“How do I want to feel today?”
“How do I want to make others feel today?”
“Who do I want to be today?”
For the long-term, ask “What do I want?”
For example, if you want to be fit and strong; How does the fit, strong version of you feel when she sees herself in the mirror? Maybe she feels confident, strong, and worthy. Feel that way now. What actions does the fit, strong version of you take? Maybe she drinks water, eats whole foods, and exercises daily. Take those actions now. What clothes does she wear? Get it?
2. “Choose discomfort over resentment.” – Dr. Brene Brown
Sometimes it’s easier to say yes because it avoids a tougher conversation (“I can’t do this job anymore.” “I don’t have time to volunteer.” “I don’t like to look after your children.” “I have to put myself first in this scenario.” “Teaching that class will put me on a trajectory towards burnout.”).
Practice choosing the discomfort and maybe having the tough conversation, instead of saying “Yes” and resenting the other party (often someone we love) for an undetermined amount of time. When we say “Yes” to something we know (or find out) we should have said “No” to, we end up resenting that person, that situation, or ourselves. When we do this repeatedly, it engrains a subliminal message that we are not as valuable as other people and events.
3. Insert space before you reply. When you are asked to commit to something, it’s OK to say, “I’ll let you know tomorrow,” or “Let me get back to you on Saturday.” This space gives you time to think about what you want before you automatically agree. And then…
4. If it’s not a “Hell yes!” it’s a “No.” This is a great guiding principle and practice to begin listening to your intuition. This applies to big things (buying cars and houses, choosing spouses, starting businesses), medium things (agreeing to watch other people’s children, investing in programs, choosing your child’s daycare), and little things (attending a class, eating a second piece of chocolate cake, taking it to go).
This doesn’t mean you just begin saying “Yes” to things that serve only you. When you begin to listen to your gut, your intuition, you start to know what you do and don’t want to do. Will adding another commitment to your schedule create (real, not perceived) opportunity and valuable networking or will it burn time that could be spent working on the parts of your career that light you up? Will volunteering to pack lunches fill you up or take you away from time you really want to be spending with your family?

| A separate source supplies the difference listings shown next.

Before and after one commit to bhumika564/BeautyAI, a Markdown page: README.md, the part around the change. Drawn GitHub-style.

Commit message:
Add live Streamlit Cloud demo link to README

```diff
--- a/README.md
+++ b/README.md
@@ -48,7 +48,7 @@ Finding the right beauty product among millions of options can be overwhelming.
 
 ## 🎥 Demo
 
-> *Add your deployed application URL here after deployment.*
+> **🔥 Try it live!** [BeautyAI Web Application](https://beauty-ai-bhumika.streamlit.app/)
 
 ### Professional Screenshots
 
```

Consider the question in front of you. Is it a “Hell yes!” If not, move on, and then…
5. Let FOMO go.
FOMO (Fear of Missing Out) is just that; a fear. The f-word is not a good place from which to make decisions. We want to make commitments and decisions from a place of abundance and joy, not fear.